ENTRIES SHOWN:
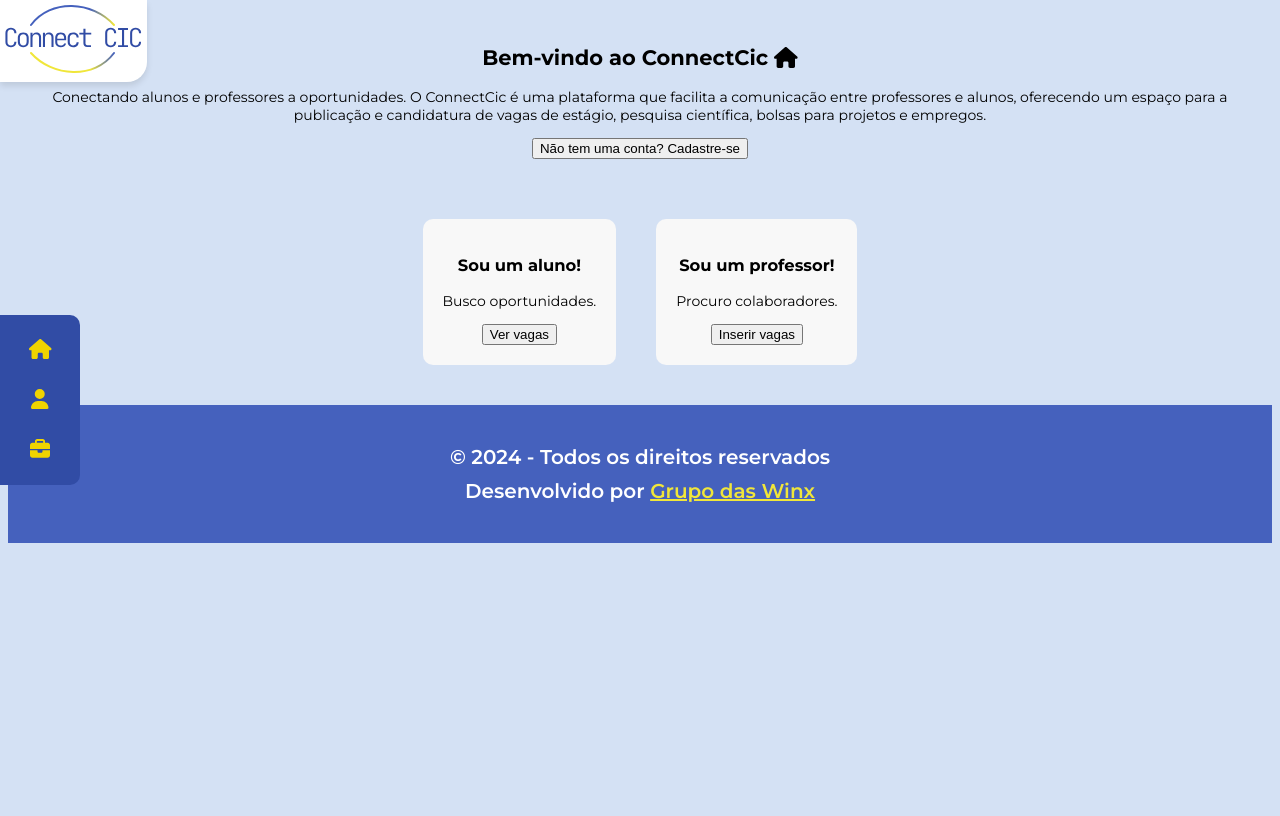
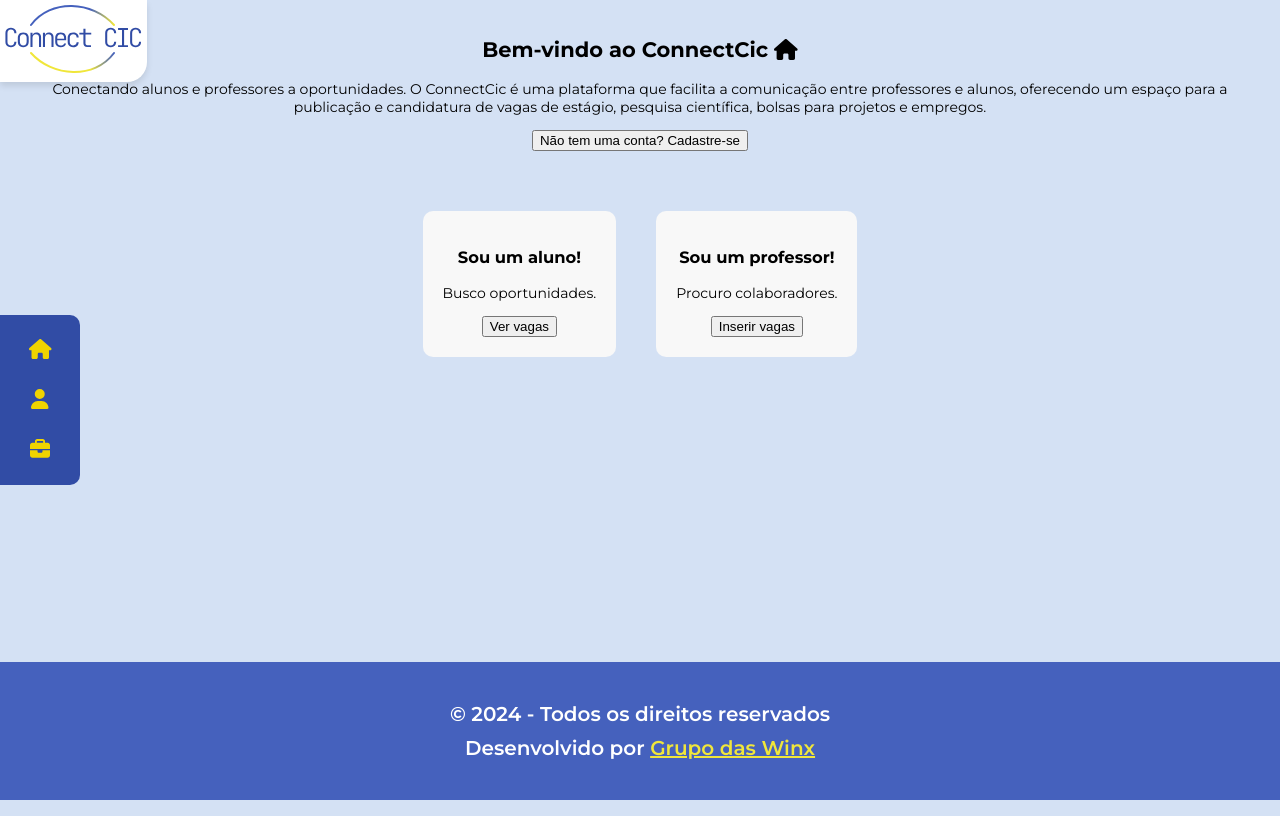
Before and after one commit to colcic-uesc/front-end-project-winx, a Vue app: page /inicio in a window 1280 px wide. Built offline with nearby package versions, Linux system fonts and the light colour scheme.

Commit message:
att app file structure

```diff
--- a/src/App.vue
+++ b/src/App.vue
@@ -6,13 +6,35 @@
 </script>
 
 <template>
-  <HeaderComponent />
-  <SidebarComponent />
 
-  <RouterView />
-  <FooterComponent />
+  <div class="app-container">
+    <HeaderComponent />
+    <SidebarComponent />
+    <div class="main-content">
+
+      <RouterView />
+    </div>
+    <FooterComponent />
+  </div>
 </template>
 
 <style scoped>
-/* css global */
+  .app-container {
+    display: flex;
+    flex-direction: column;
+    min-height: 100vh;
+  }
+
+  .main-content {
+    display: flex;
+    flex: 1;
+  }
+
+  .main-content > * {
+    flex: 1;
+  }
+
+  RouterView {
+    flex: 1;
+  }
 </style>
--- a/src/assets/base.css
+++ b/src/assets/base.css
@@ -22,12 +22,13 @@
 
 
 body {
-  min-height: 100vh;
   font-size: 14px;
   font-family: "Montserrat", sans-serif;
   font-optical-sizing: auto;
   font-weight: 400;
   font-style: normal;
   background-color: var(--color-background-second);
+  margin: 0;
+  padding: 0;
 
 }
```
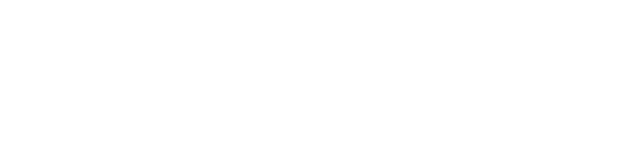
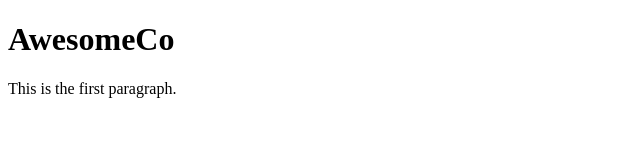
Before and after one commit to gmcedarblade/awesomecco_progfund_example, a plain HTML site: page index.html in a window 1280 px wide. Shown: the whole page, without its empty margins (0-640 px from the left). Drawn offline with Linux system fonts and the light colour scheme.

Commit message:
add heading and paragraph to index page

```diff
--- a/index.html
+++ b/index.html
@@ -5,6 +5,8 @@
     <title>Git Example</title>
   </head>
   <body>
+    <h1>AwesomeCo</h1>
+    <p>This is the first paragraph.</p>
     <script>
 
     </script>
```
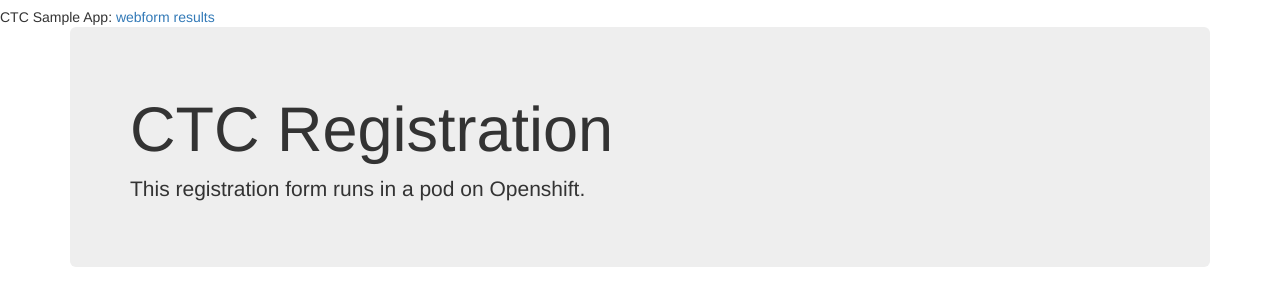
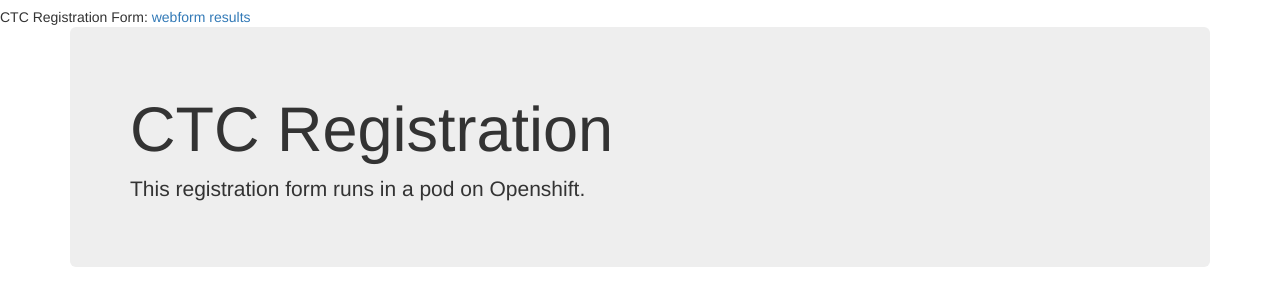
Before and after one commit to andrewctcsg/python-webform, a Flask app: page / in a window 1280 px wide. Shown: the top 300 px of the page. Run offline with Flask 2, Linux system fonts and the light colour scheme; some libraries are stand-ins or nearby versions.

Commit message:
Update base.html

```diff
--- a/templates/base.html
+++ b/templates/base.html
@@ -34,7 +34,7 @@
     </head>
     <body>
         <div>
-            CTC Sample App:
+            CTC Registration Form:
             <a href="/">webform</a>
 			<a href="/results">results</a>
         </div>
```
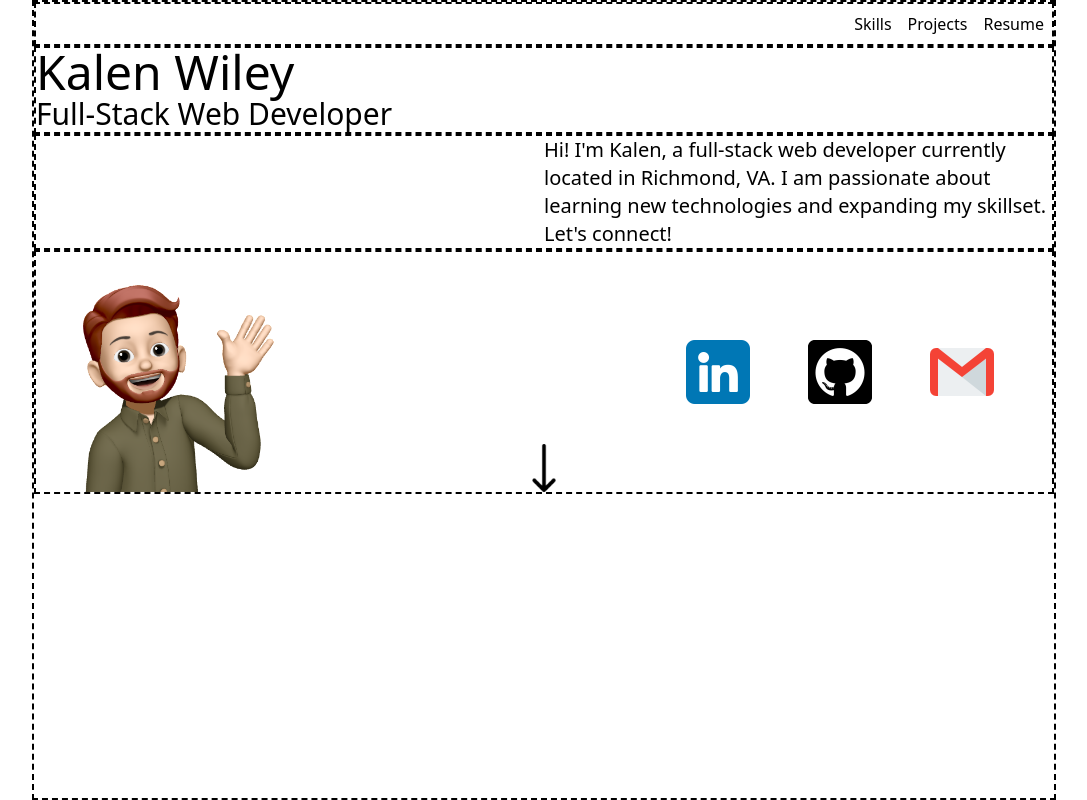
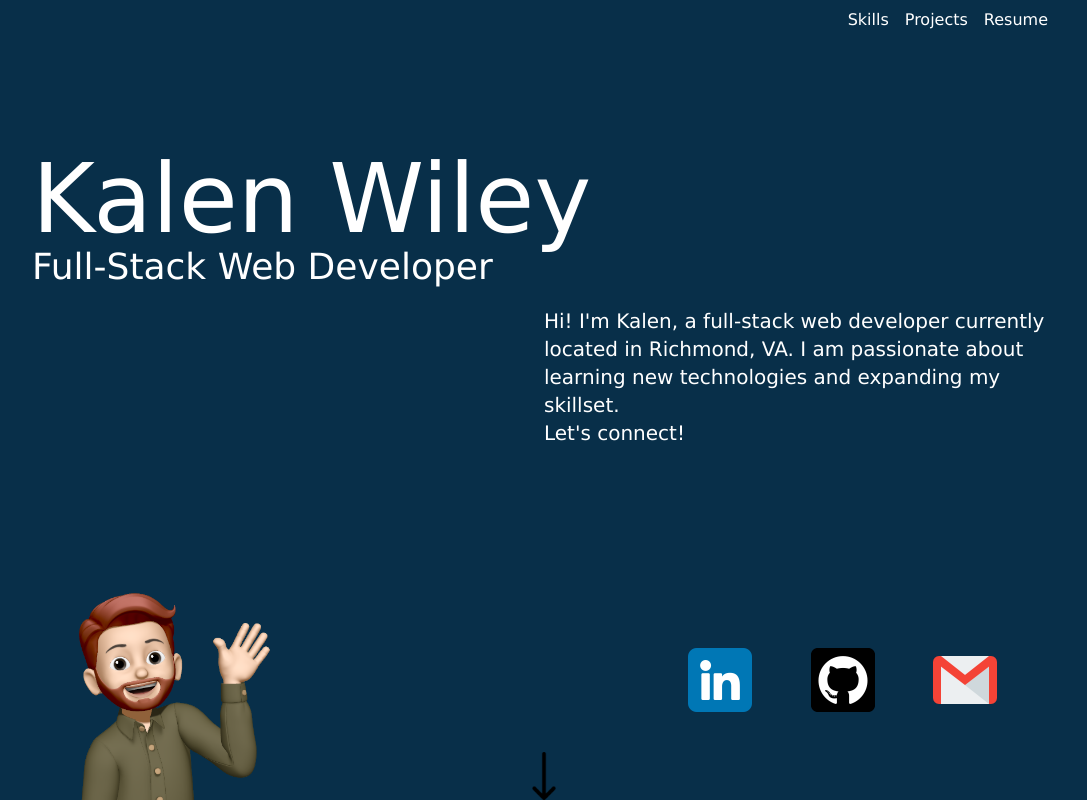
Before and after one commit to kalecodes/dev-portfolio, a React (Create React App) app: page / in a window 1280 px wide. Shown: the whole page, without its empty margins (96-1183 px from the left). Built offline with nearby package versions, Linux system fonts and the light colour scheme.

Commit message:
header and styling

```diff
--- a/src/components/Header/index.js
+++ b/src/components/Header/index.js
@@ -3,28 +3,34 @@ import React from 'react';
 function Header() {
 
   return (
-    <header className="flex justify-center">
-      <section className="w-4/5 h-screen border-2 border-black border-dashed">
-        <div id="nav" className="border-2 border-black border-dashed">
+    <header className="flex justify-center bg-sky-950">
+      <section className="flex flex-col w-4/5 h-screen">
+        <div id="nav" className="">
           <ul className="flex justify-end">
             <li className="p-2">Skills</li>
             <li className="p-2">Projects</li>
             <li className="p-2">Resume</li>
           </ul>
         </div>
-        <div id="title" className="border-2 border-black border-dashed">
-          <div id="name" className="text-5xl text-left">
-            Kalen Wiley
-          </div>
-          <div id="job" className="text-3xl text-left">
-            Full-Stack Web Developer
+        <div id="title" className="h-2/6 relative">
+          <div className="absolute bottom-5">
+            <div id="name" className="text-8xl text-left">
+              Kalen Wiley
+            </div>
+            <div id="job" className="text-4xl text-left">
+              Full-Stack Web Developer
+            </div>
           </div>
         </div>
-        <div id="about" className="flex border-2 border-black border-dashed">
+        <div id="about" className="flex-1 flex">
           <div className="w-1/2"></div>
-          <p className="w-1/2 text-xl text-left">Hi! I'm Kalen, a full-stack web developer currently located in Richmond, VA. I am passionate about learning new technologies and expanding my skillset. Let's connect!</p>
+          <div className="w-1/2 flex flex-col">
+            <p className="text-xl text-left">Hi! I'm Kalen, a full-stack web developer currently located in Richmond, VA. I am passionate about learning new technologies and expanding my skillset.</p>
+            <p className="text-xl text-left">Let's connect!</p>
+          </div>
+
         </div>
-        <div id="last-container" className="flex justify-between border-2 border-black border-dashed">
+        <div id="last-container" className="h-fill flex justify-between">
           <div id="memoji-div" className="w-5/12">
             <img
               src={require('../../assets/images/Memoji.png')}
--- a/src/index.css
+++ b/src/index.css
@@ -1,3 +1,11 @@
 @tailwind base;
 @tailwind components;
 @tailwind utilities;
+
+:root {
+  font-family: Verdana, Geneva, Tahoma, sans-serif
+}
+
+header {
+  color: white;
+}
```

TO DO:
Working through the data above, find every line holding "style" and copy it.

EXERCISE OUTPUT:
 <style scoped>
 </style>
   font-style: normal;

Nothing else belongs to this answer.